INTELLIGENCE IN WAR: KNOWLEDGE OF THE ENEMY FROM NAPOLEON TO AI-QAEDA By John Keegan, Alfred A. Knopf, $ 30
Most people have a romantic image of intelligence agents, thanks to Hollywood and novelists like Ian Fleming. This book by John Keegan, an eminent military historian, sets out to demolish this image replace it with a more sober picture.
Intelligence has never been decisive in a war, says Keegan. Often, intelligence inputs (even from premier ones like the MI 6 or CIA) are confusing and contradictory. It is the analysis of this raw data that is more important. Thrillers have a stock situation in which a spy risks his life to acquire and pass on information about enemy activities, thereby saving the world from disaster. Keegan claims that it is impossible for any one person to acquire top secret information and to hoodwink counter-intelligence agents a la James Bond.
For example, the controversial Cambridge spy ring, says Keegan, was inconsequential in reality. He also contends that Kim Philby had no access to secret information. He also blows the myth about how Richard Sorge eavesdropped on a conversation between the Japanese and German ambassadors in Tokyo, and tipped off Churchill who, in turn, warned Stalin about the impending Nazi attack. According to Keegan, neither did Sorge have such information nor could he contact Churchill.
Rather, it is the scientists and engineers who are more useful in gathering intelligence. Take the Polish mathematicians who broke the coded messages from Enigma, the German encrypting device, and passed it on to the British when the Nazis overran Poland. This helped British intelligence to make the Ultra so that they could know what orders Hitler had sent his field commanders.
But, warns Keegan, knowing is not enough. In mid-1941, British intelligence knew how many German divisions were preparing to invade Crete. But the superior air power of the Luftwaffe and the professionalism of the German paratroopers led to the British defeat. The Allies too knew about the strength of the panzer divisions and their area of deployment in France. But, in the end, “blood and guts” was needed to fight the Nazis on the beaches of Normandy.

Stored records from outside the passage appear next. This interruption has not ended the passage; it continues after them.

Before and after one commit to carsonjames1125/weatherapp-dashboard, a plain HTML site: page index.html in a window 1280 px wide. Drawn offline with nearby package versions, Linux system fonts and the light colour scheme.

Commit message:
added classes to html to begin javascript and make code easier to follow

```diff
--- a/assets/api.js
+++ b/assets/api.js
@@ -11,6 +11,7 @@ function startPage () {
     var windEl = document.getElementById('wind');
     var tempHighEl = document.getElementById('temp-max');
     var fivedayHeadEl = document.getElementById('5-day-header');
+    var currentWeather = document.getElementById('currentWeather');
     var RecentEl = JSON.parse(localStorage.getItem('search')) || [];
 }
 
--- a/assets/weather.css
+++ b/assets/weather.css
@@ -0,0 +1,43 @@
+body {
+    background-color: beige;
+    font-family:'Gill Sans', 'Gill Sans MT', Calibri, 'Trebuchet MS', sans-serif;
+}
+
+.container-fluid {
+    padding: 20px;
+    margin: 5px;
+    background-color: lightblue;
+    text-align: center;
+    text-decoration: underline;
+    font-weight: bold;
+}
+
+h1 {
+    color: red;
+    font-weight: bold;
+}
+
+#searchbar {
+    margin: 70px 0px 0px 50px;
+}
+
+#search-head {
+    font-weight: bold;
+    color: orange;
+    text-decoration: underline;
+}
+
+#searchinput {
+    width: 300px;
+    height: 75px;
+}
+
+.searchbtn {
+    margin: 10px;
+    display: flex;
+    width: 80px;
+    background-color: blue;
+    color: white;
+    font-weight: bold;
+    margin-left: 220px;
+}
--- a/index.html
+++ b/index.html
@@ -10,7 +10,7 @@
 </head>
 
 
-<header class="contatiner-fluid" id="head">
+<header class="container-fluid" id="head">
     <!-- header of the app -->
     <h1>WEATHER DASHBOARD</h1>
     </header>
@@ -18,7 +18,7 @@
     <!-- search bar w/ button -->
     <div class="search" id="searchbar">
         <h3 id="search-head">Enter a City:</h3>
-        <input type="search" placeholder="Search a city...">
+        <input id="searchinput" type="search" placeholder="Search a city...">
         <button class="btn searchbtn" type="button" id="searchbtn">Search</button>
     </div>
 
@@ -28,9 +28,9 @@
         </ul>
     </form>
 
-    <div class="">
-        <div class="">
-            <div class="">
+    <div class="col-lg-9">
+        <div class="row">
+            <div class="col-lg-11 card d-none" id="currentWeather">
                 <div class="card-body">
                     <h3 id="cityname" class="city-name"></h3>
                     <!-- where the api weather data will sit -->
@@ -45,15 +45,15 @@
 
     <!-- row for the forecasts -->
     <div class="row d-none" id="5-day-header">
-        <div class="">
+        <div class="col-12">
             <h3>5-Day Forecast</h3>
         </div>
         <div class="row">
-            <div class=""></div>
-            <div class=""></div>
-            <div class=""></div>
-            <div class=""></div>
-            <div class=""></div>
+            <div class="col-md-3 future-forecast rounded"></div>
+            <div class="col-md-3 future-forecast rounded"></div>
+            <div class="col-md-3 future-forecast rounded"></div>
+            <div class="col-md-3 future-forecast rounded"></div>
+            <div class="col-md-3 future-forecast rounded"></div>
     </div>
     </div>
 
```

Modern security analysts are full of the “revolution” in intelligence-gathering, of how satellite and sensor technologies have changed the nature of war. But according to Keegan, human analysis is no less important — despite the best photo imagery equipment, analytical insight is needed to distinguish a cloud from an experimental nuclear explosion.
A recent study reveals that the CIA recruited scientists, sociologists and historians to collect and analyse data. Keegan avers that this is the case throughout history. The strategic and geographical information Herodotus compiled helped Alexander invade the Persian Empire.
For Keegan, spies are only flesh and blood. And neither rich nor famous. It is those who write spy thrillers who are that.